## Stored data entries
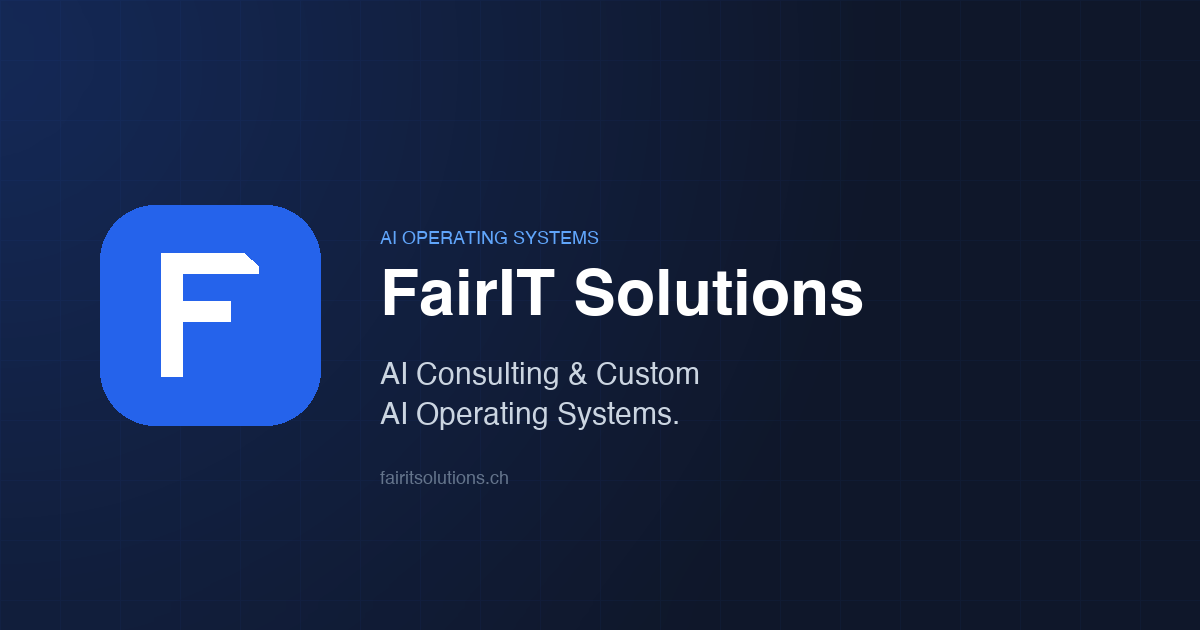
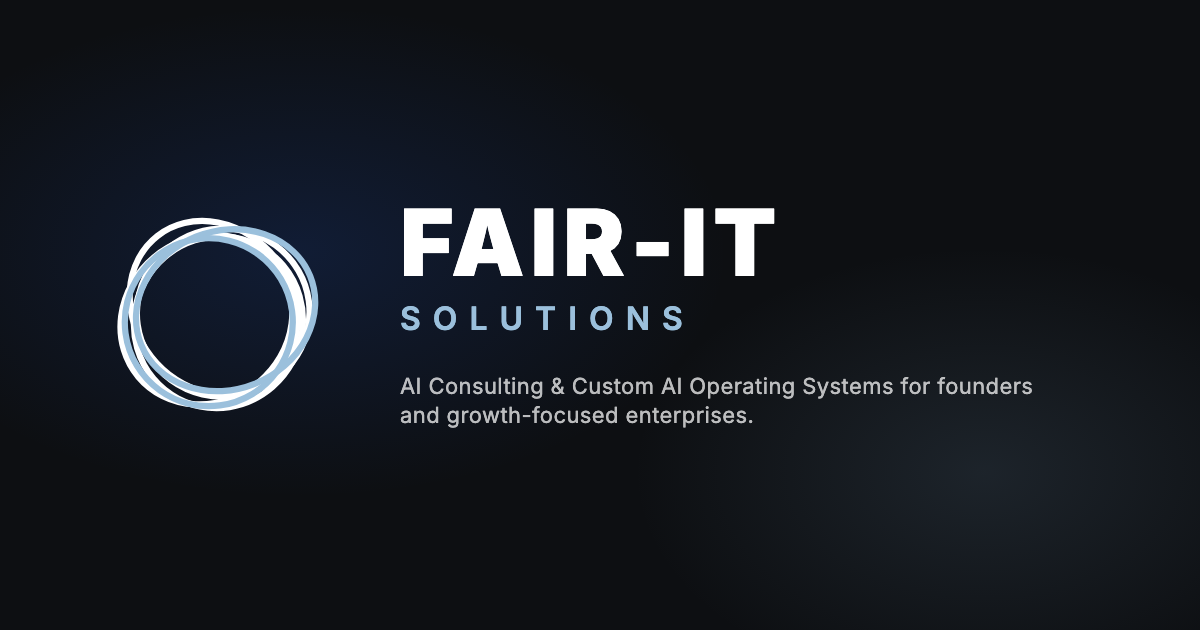
brand: swap F-in-blue-square mark for overlapping ring composition
Replaces the stylised-F mark with a 6-ring composition (4 dark + 2
steel-blue) matching the new brand reference. This is a geometric
SVG interpretation of a hand-drawn source raster — clean concentric
ellipses at varied rotations. To be replaced with the designer's true
vector when it lands (drop-in swap at the same filenames, no code
change).

Updated:
- 5 SVG files at public/images/ (mark, mark-mono, horizontal, dark,
  favicon)
- og-image.png (1200x630) regenerated with new mark + FAIR-IT wordmark
- apple-touch-icon.png (180x180) regenerated on dark tile
- Inline SVG mark in resources/views/layouts/app.blade.php at both
  the desktop nav (dark rings on light bg) and footer brand column
  (light rings on charcoal-950 bg)

Prose is intentionally NOT changed — 'FairIT Solutions' remains the
title-case wordmark everywhere in body copy, schema, and emails.
Only the visual mark reads 'FAIR-IT SOLUTIONS' (all caps + hyphen)
per the new logo's stylised wordmark.

Old assets preserved at storage/originals/old-* for instant rollback.

diff --git a/resources/views/layouts/app.blade.php b/resources/views/layouts/app.blade.php
@@ -111,9 +111,15 @@
 
                 {{-- Logo --}}
                 <a href="{{ route('home') }}" class="flex items-center gap-2.5 group" aria-label="FairIT Solutions Home">
-                    <svg class="w-8 h-8 flex-shrink-0" viewBox="0 0 32 32" xmlns="http://www.w3.org/2000/svg" aria-hidden="true">
-                        <rect width="32" height="32" rx="8" fill="#2563eb"/>
-                        <path d="M9 7H21L23 9V10H12V14H19V17H12V25H9Z" fill="#FFFFFF"/>
+                    <svg class="w-8 h-8 flex-shrink-0" viewBox="0 0 100 100" xmlns="http://www.w3.org/2000/svg" aria-hidden="true">
+                        <g fill="none" stroke-linecap="round" stroke-width="2.6">
+                            <ellipse cx="46" cy="52" rx="37" ry="34" stroke="#111827" transform="rotate(-40 46 52)"/>
+                            <ellipse cx="53" cy="49" rx="36" ry="35" stroke="#111827" transform="rotate(-8 53 49)"/>
+                            <ellipse cx="51" cy="53" rx="35" ry="36" stroke="#111827" transform="rotate(28 51 53)"/>
+                            <ellipse cx="49" cy="47" rx="38" ry="33" stroke="#111827" transform="rotate(52 49 47)"/>
+                            <ellipse cx="54" cy="48" rx="38" ry="33" stroke="#7CA0C0" transform="rotate(-22 54 48)"/>
+                            <ellipse cx="47" cy="53" rx="35" ry="35" stroke="#7CA0C0" transform="rotate(14 47 53)"/>
+                        </g>
                     </svg>
                     <div>
                         <span class="font-bold text-charcoal-950 text-base leading-tight block group-hover:text-brand-600 transition-colors">FairIT Solutions</span>
@@ -330,9 +336,15 @@
                 {{-- Brand Column --}}
                 <div class="sm:col-span-2 lg:col-span-2">
                     <a href="{{ route('home') }}" class="flex items-center gap-2.5 mb-6">
-                        <svg class="w-8 h-8 flex-shrink-0" viewBox="0 0 32 32" xmlns="http://www.w3.org/2000/svg" aria-hidden="true">
-                            <rect width="32" height="32" rx="8" fill="#2563eb"/>
-                            <path d="M9 7H21L23 9V10H12V14H19V17H12V25H9Z" fill="#FFFFFF"/>
+                        <svg class="w-8 h-8 flex-shrink-0" viewBox="0 0 100 100" xmlns="http://www.w3.org/2000/svg" aria-hidden="true">
+                            <g fill="none" stroke-linecap="round" stroke-width="2.6">
+                                <ellipse cx="46" cy="52" rx="37" ry="34" stroke="#FFFFFF" transform="rotate(-40 46 52)"/>
+                                <ellipse cx="53" cy="49" rx="36" ry="35" stroke="#FFFFFF" transform="rotate(-8 53 49)"/>
+                                <ellipse cx="51" cy="53" rx="35" ry="36" stroke="#FFFFFF" transform="rotate(28 51 53)"/>
+                                <ellipse cx="49" cy="47" rx="38" ry="33" stroke="#FFFFFF" transform="rotate(52 49 47)"/>
+                                <ellipse cx="54" cy="48" rx="38" ry="33" stroke="#9BC0DC" transform="rotate(-22 54 48)"/>
+                                <ellipse cx="47" cy="53" rx="35" ry="35" stroke="#9BC0DC" transform="rotate(14 47 53)"/>
+                            </g>
                         </svg>
                         <div>
                             <span class="font-bold text-white text-base block">FairIT Solutions</span>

## YOUR TASK
Each line of the data must be restated exactly, and the pictures must be left out.

## TASK RESPONSE
brand: swap F-in-blue-square mark for overlapping ring composition
Replaces the stylised-F mark with a 6-ring composition (4 dark + 2
steel-blue) matching the new brand reference. This is a geometric
SVG interpretation of a hand-drawn source raster — clean concentric
ellipses at varied rotations. To be replaced with the designer's true
vector when it lands (drop-in swap at the same filenames, no code
change).

Updated:
- 5 SVG files at public/images/ (mark, mark-mono, horizontal, dark,
  favicon)
- og-image.png (1200x630) regenerated with new mark + FAIR-IT wordmark
- apple-touch-icon.png (180x180) regenerated on dark tile
- Inline SVG mark in resources/views/layouts/app.blade.php at both
  the desktop nav (dark rings on light bg) and footer brand column
  (light rings on charcoal-950 bg)

Prose is intentionally NOT changed — 'FairIT Solutions' remains the
title-case wordmark everywhere in body copy, schema, and emails.
Only the visual mark reads 'FAIR-IT SOLUTIONS' (all caps + hyphen)
per the new logo's stylised wordmark.

Old assets preserved at storage/originals/old-* for instant rollback.

diff --git a/resources/views/layouts/app.blade.php b/resources/views/layouts/app.blade.php
@@ -111,9 +111,15 @@
 
                 {{-- Logo --}}
                 <a href="{{ route('home') }}" class="flex items-center gap-2.5 group" aria-label="FairIT Solutions Home">
-                    <svg class="w-8 h-8 flex-shrink-0" viewBox="0 0 32 32" xmlns="http://www.w3.org/2000/svg" aria-hidden="true">
-                        <rect width="32" height="32" rx="8" fill="#2563eb"/>
-                        <path d="M9 7H21L23 9V10H12V14H19V17H12V25H9Z" fill="#FFFFFF"/>
+                    <svg class="w-8 h-8 flex-shrink-0" viewBox="0 0 100 100" xmlns="http://www.w3.org/2000/svg" aria-hidden="true">
+                        <g fill="none" stroke-linecap="round" stroke-width="2.6">
+                            <ellipse cx="46" cy="52" rx="37" ry="34" stroke="#111827" transform="rotate(-40 46 52)"/>
+                            <ellipse cx="53" cy="49" rx="36" ry="35" stroke="#111827" transform="rotate(-8 53 49)"/>
+                            <ellipse cx="51" cy="53" rx="35" ry="36" stroke="#111827" transform="rotate(28 51 53)"/>
+                            <ellipse cx="49" cy="47" rx="38" ry="33" stroke="#111827" transform="rotate(52 49 47)"/>
+                            <ellipse cx="54" cy="48" rx="38" ry="33" stroke="#7CA0C0" transform="rotate(-22 54 48)"/>
+                            <ellipse cx="47" cy="53" rx="35" ry="35" stroke="#7CA0C0" transform="rotate(14 47 53)"/>
+                        </g>
                     </svg>
                     <div>
                         <span class="font-bold text-charcoal-950 text-base leading-tight block group-hover:text-brand-600 transition-colors">FairIT Solutions</span>
@@ -330,9 +336,15 @@
                 {{-- Brand Column --}}
                 <div class="sm:col-span-2 lg:col-span-2">
                     <a href="{{ route('home') }}" class="flex items-center gap-2.5 mb-6">
-                        <svg class="w-8 h-8 flex-shrink-0" viewBox="0 0 32 32" xmlns="http://www.w3.org/2000/svg" aria-hidden="true">
-                            <rect width="32" height="32" rx="8" fill="#2563eb"/>
-                            <path d="M9 7H21L23 9V10H12V14H19V17H12V25H9Z" fill="#FFFFFF"/>
+                        <svg class="w-8 h-8 flex-shrink-0" viewBox="0 0 100 100" xmlns="http://www.w3.org/2000/svg" aria-hidden="true">
+                            <g fill="none" stroke-linecap="round" stroke-width="2.6">
+                                <ellipse cx="46" cy="52" rx="37" ry="34" stroke="#FFFFFF" transform="rotate(-40 46 52)"/>
+                                <ellipse cx="53" cy="49" rx="36" ry="35" stroke="#FFFFFF" transform="rotate(-8 53 49)"/>
+                                <ellipse cx="51" cy="53" rx="35" ry="36" stroke="#FFFFFF" transform="rotate(28 51 53)"/>
+                                <ellipse cx="49" cy="47" rx="38" ry="33" stroke="#FFFFFF" transform="rotate(52 49 47)"/>
+                                <ellipse cx="54" cy="48" rx="38" ry="33" stroke="#9BC0DC" transform="rotate(-22 54 48)"/>
+                                <ellipse cx="47" cy="53" rx="35" ry="35" stroke="#9BC0DC" transform="rotate(14 47 53)"/>
+                            </g>
                         </svg>
                         <div>
                             <span class="font-bold text-white text-base block">FairIT Solutions</span>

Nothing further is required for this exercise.